** Task description **
Copy each line of the entries that includes the word "Drama".

== Task data ==

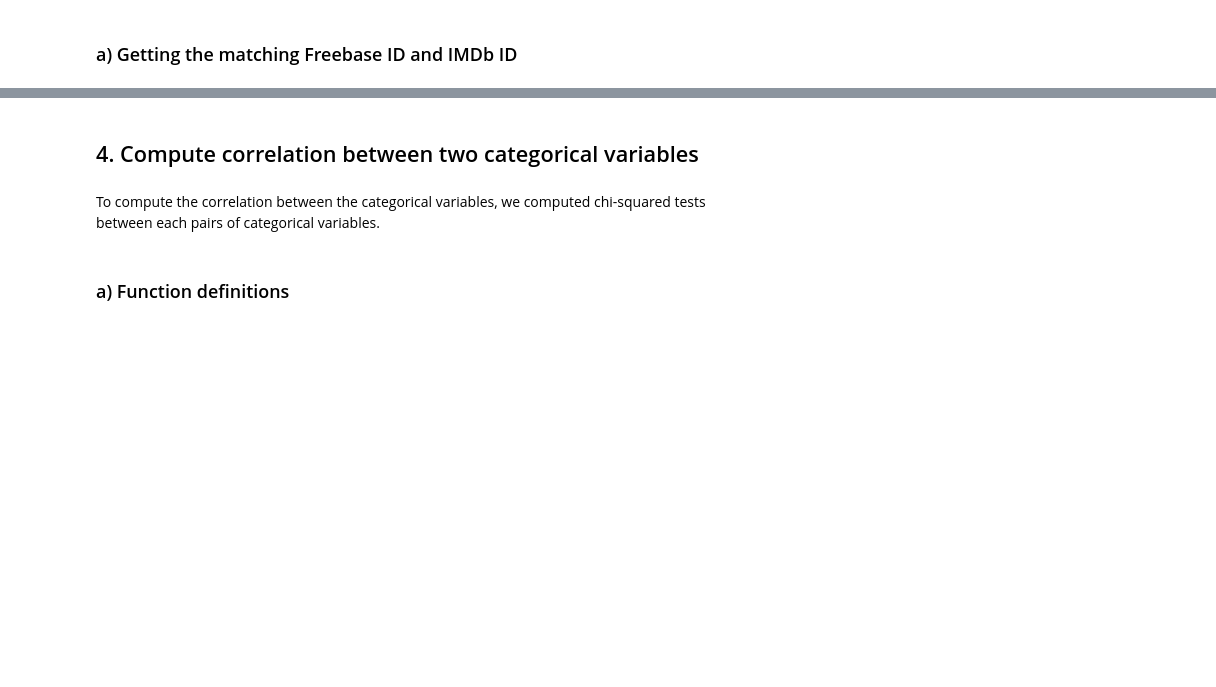
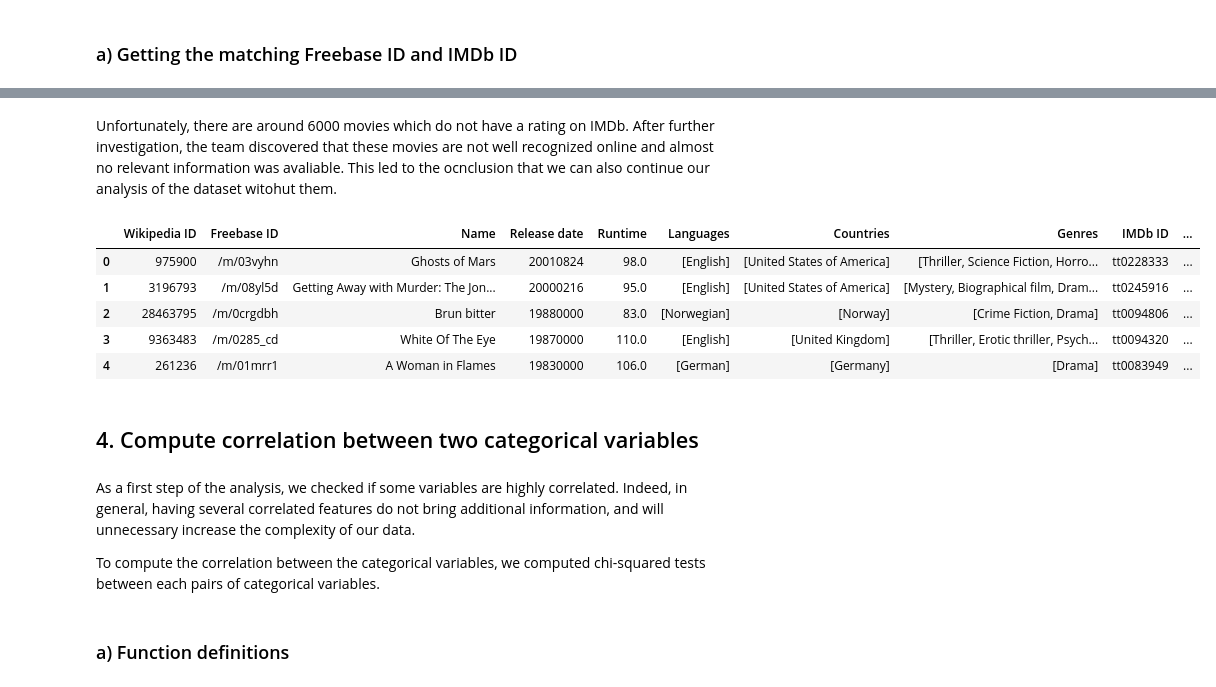
Before and after one commit to epfl-ada/ada-2022-project-cardano, a Jupyter notebook: projectMilestone2.ipynb, the cells around one changed output, grey strips where cells are left out. Saved outputs shown, nothing was run; the diff lists cells and outputs as text; code cells hidden in the pictures; blank space fills up the shorter version.

```diff
--- a/projectMilestone2.ipynb
+++ b/projectMilestone2.ipynb
@@ -351,0 +382,5 @@ where
+# %%
+freebase_to_imdb_filename = os.path.join(PATH_IN, 'freebaseID_imdbID.csv')
+df_freebase_to_imdb = pd.read_csv(freebase_to_imdb_filename)
+df_freebase_to_imdb = df_freebase_to_imdb[["freebaseID", "imdbID"]]
+df_freebase_to_imdb = df_freebase_to_imdb.rename(columns={"freebaseID": "Freebase ID", "imdbID": "IMDb ID"})
@@ -351,0 +405,2 @@ where
+# %%
+df = pd.merge(df, df_freebase_to_imdb, on="Freebase ID")
@@ -553,0 +459,3 @@ tst.head(20)
+# %%
+movie_ratings = movie_ratings.rename(columns={"tconst": "IMDb ID"})
+df = pd.merge(df, movie_ratings, on="IMDb ID")
@@ -554,6 +483,19 @@ tst.head(20)
+# %% [markdown]
+Unfortunately, there are around 6000 movies which do not have a rating on IMDb. After further investigation, the team discovered that these movies are not well recognized online and almost no relevant information was avaliable. This led to the ocnclusion that we can also continue our analysis of the dataset witohut them.
+# %%
+df.head()
+# %% [output]
+|  | Wikipedia ID | Freebase ID | Name | Release date | Runtime | Languages | Countries | Genres | IMDb ID | ... |
+| 0 | 975900 | /m/03vyhn | Ghosts of Mars | 20010824 | 98.0 | [English] | [United States of America] | [Thriller, Science Fiction, Horro... | tt0228333 | ... |
+| 1 | 3196793 | /m/08yl5d | Getting Away with Murder: The Jon... | 20000216 | 95.0 | [English] | [United States of America] | [Mystery, Biographical film, Dram... | tt0245916 | ... |
+| 2 | 28463795 | /m/0crgdbh | Brun bitter | 19880000 | 83.0 | [Norwegian] | [Norway] | [Crime Fiction, Drama] | tt0094806 | ... |
+| 3 | 9363483 | /m/0285_cd | White Of The Eye | 19870000 | 110.0 | [English] | [United Kingdom] | [Thriller, Erotic thriller, Psych... | tt0094320 | ... |
+| 4 | 261236 | /m/01mrr1 | A Woman in Flames | 19830000 | 106.0 | [German] | [Germany] | [Drama] | tt0083949 | ... |
 # %% [markdown]
 ## 4. Compute correlation between two categorical variables <a class="anchor" id="chapter4"></a>
 # %% [markdown]
+As a first step of the analysis, we checked if some variables are highly correlated. Indeed, in general, having several correlated features do not bring additional information, and will unnecessary increase the complexity of our data.
+
 To compute the correlation between the categorical variables, we computed chi-squared tests between each pairs of categorical variables.
 # %% [markdown]
 ### a) Function definitions <a class="anchor" id="section_4_1"></a>
```
Also changed, not shown: parts of 60 cells of this notebook, 1 other file.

===

** Worked solution **
+| 2 | 28463795 | /m/0crgdbh | Brun bitter | 19880000 | 83.0 | [Norwegian] | [Norway] | [Crime Fiction, Drama] | tt0094806 | ... |
+| 4 | 261236 | /m/01mrr1 | A Woman in Flames | 19830000 | 106.0 | [German] | [Germany] | [Drama] | tt0083949 | ... |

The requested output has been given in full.